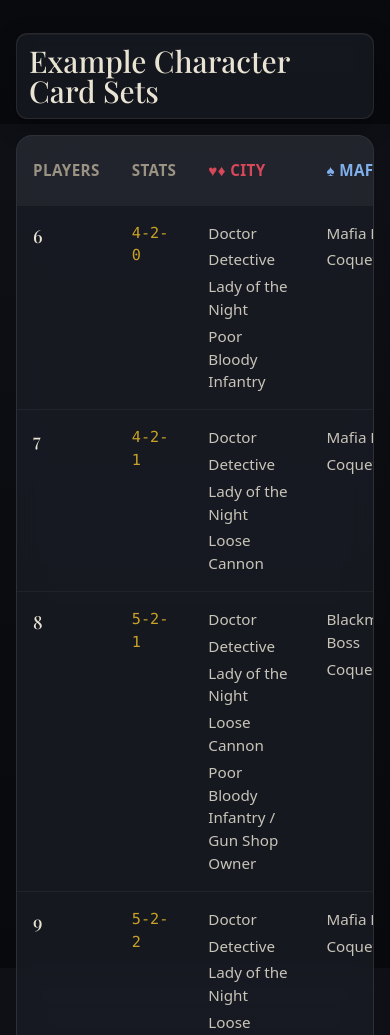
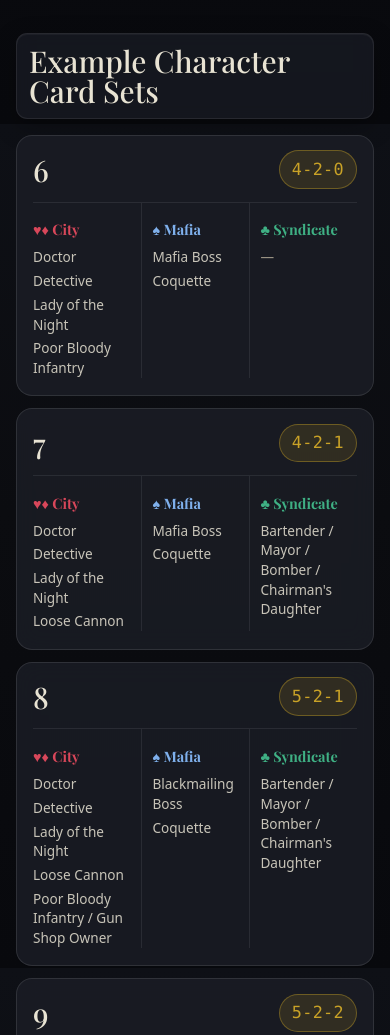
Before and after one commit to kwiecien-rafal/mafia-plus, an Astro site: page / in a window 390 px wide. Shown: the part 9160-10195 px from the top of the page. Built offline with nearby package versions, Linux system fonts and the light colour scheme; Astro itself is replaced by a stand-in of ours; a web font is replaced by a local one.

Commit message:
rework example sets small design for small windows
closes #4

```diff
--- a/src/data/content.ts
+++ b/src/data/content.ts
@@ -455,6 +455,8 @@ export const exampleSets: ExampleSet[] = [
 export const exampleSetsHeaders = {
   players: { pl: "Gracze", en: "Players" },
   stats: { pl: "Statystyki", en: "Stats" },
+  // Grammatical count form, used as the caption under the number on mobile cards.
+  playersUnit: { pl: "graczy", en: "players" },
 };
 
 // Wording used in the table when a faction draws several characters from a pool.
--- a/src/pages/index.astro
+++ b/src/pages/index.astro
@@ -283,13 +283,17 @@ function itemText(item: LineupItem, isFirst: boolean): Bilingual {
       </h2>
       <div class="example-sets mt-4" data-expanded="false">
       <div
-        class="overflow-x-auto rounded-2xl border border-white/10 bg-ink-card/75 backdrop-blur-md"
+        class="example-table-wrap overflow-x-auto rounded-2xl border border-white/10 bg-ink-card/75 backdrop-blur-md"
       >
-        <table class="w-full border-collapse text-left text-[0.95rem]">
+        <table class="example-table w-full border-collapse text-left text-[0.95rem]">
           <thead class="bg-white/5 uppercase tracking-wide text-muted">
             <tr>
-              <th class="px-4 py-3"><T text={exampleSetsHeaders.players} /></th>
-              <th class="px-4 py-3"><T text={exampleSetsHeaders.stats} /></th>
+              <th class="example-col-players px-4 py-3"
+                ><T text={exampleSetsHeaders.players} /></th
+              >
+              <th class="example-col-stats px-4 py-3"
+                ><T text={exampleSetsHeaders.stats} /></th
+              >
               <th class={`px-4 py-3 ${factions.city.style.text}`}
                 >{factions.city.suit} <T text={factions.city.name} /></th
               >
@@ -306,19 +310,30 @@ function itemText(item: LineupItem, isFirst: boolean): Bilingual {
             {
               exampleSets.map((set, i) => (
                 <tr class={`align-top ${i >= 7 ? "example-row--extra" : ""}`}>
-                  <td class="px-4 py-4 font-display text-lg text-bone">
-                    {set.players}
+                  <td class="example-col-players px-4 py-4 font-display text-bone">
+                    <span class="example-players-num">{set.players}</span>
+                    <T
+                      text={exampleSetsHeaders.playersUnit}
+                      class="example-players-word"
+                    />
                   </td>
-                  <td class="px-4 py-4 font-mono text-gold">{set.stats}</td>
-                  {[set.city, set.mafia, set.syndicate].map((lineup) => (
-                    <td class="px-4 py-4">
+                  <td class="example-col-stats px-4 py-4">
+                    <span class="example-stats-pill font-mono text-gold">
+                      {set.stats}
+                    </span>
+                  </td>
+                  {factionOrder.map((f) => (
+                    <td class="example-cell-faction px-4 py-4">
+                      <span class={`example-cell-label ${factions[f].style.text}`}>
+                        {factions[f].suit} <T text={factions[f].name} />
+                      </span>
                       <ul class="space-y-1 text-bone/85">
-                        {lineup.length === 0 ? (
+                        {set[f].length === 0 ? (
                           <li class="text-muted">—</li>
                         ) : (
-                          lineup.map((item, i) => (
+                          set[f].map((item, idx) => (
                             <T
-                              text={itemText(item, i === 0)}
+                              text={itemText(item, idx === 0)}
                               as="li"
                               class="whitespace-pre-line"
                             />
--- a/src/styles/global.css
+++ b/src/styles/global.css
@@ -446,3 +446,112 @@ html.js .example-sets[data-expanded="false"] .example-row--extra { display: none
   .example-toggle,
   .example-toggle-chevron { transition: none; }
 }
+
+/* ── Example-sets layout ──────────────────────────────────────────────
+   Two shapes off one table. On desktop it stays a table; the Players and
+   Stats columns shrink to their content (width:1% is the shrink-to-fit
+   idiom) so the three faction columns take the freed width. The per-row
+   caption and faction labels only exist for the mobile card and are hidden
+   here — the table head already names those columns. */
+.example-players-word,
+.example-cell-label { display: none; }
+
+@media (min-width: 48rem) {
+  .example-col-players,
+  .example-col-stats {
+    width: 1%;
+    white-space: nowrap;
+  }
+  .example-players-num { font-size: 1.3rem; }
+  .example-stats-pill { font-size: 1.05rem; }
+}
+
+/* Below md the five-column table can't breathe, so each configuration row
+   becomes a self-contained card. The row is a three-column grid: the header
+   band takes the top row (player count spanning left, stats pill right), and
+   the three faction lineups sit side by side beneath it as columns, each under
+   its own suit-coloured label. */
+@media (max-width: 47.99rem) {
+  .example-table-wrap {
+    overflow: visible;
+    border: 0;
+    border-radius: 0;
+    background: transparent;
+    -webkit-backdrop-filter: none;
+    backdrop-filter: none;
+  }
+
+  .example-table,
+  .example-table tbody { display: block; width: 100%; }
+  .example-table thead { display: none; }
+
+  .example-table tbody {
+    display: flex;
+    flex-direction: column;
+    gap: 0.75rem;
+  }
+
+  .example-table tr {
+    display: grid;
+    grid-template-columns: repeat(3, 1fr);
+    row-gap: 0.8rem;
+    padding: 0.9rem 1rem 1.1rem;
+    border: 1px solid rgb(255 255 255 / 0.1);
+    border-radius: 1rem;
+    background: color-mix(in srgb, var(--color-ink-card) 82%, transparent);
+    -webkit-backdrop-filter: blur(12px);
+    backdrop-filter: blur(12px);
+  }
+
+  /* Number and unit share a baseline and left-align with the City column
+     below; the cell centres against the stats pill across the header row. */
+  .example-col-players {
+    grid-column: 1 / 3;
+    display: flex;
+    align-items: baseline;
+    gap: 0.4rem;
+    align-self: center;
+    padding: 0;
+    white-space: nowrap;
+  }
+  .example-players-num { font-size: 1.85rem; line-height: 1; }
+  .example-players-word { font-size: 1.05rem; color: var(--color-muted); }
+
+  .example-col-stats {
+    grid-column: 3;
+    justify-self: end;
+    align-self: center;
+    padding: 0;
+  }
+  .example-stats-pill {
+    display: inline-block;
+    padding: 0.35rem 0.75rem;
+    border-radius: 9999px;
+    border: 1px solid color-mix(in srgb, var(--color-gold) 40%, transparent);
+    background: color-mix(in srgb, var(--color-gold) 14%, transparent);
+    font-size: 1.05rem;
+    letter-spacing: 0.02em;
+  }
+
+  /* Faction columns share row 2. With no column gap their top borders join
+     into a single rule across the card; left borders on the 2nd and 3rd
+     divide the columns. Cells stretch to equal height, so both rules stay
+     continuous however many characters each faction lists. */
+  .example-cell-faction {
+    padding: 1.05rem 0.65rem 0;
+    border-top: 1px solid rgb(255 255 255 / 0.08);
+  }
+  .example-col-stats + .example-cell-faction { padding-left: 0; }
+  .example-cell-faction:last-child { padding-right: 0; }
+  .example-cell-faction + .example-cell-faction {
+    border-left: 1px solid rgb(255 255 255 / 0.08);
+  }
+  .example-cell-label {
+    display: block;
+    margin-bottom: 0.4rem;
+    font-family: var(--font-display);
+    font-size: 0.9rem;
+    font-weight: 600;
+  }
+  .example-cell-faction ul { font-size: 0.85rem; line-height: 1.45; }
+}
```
▬▬▬
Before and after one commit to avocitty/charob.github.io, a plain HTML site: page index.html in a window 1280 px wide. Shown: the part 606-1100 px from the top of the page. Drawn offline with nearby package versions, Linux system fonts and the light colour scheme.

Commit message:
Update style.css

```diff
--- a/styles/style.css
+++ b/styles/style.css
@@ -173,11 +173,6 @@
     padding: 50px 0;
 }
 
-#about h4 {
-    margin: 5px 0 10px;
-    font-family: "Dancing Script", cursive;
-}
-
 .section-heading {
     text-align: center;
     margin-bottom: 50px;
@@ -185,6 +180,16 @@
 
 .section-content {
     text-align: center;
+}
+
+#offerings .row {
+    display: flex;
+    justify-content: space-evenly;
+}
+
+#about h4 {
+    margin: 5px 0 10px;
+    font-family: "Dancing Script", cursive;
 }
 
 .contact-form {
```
▬▬▬
■ REQUIREMENT: The records are given above. Copy each line in them that holds "padding".

■ RESPONSE:
+    padding: 0.9rem 1rem 1.1rem;
+    padding: 0;
+    padding: 0;
+    padding: 0.35rem 0.75rem;
+    padding: 1.05rem 0.65rem 0;
+  .example-col-stats + .example-cell-faction { padding-left: 0; }
+  .example-cell-faction:last-child { padding-right: 0; }
     padding: 50px 0;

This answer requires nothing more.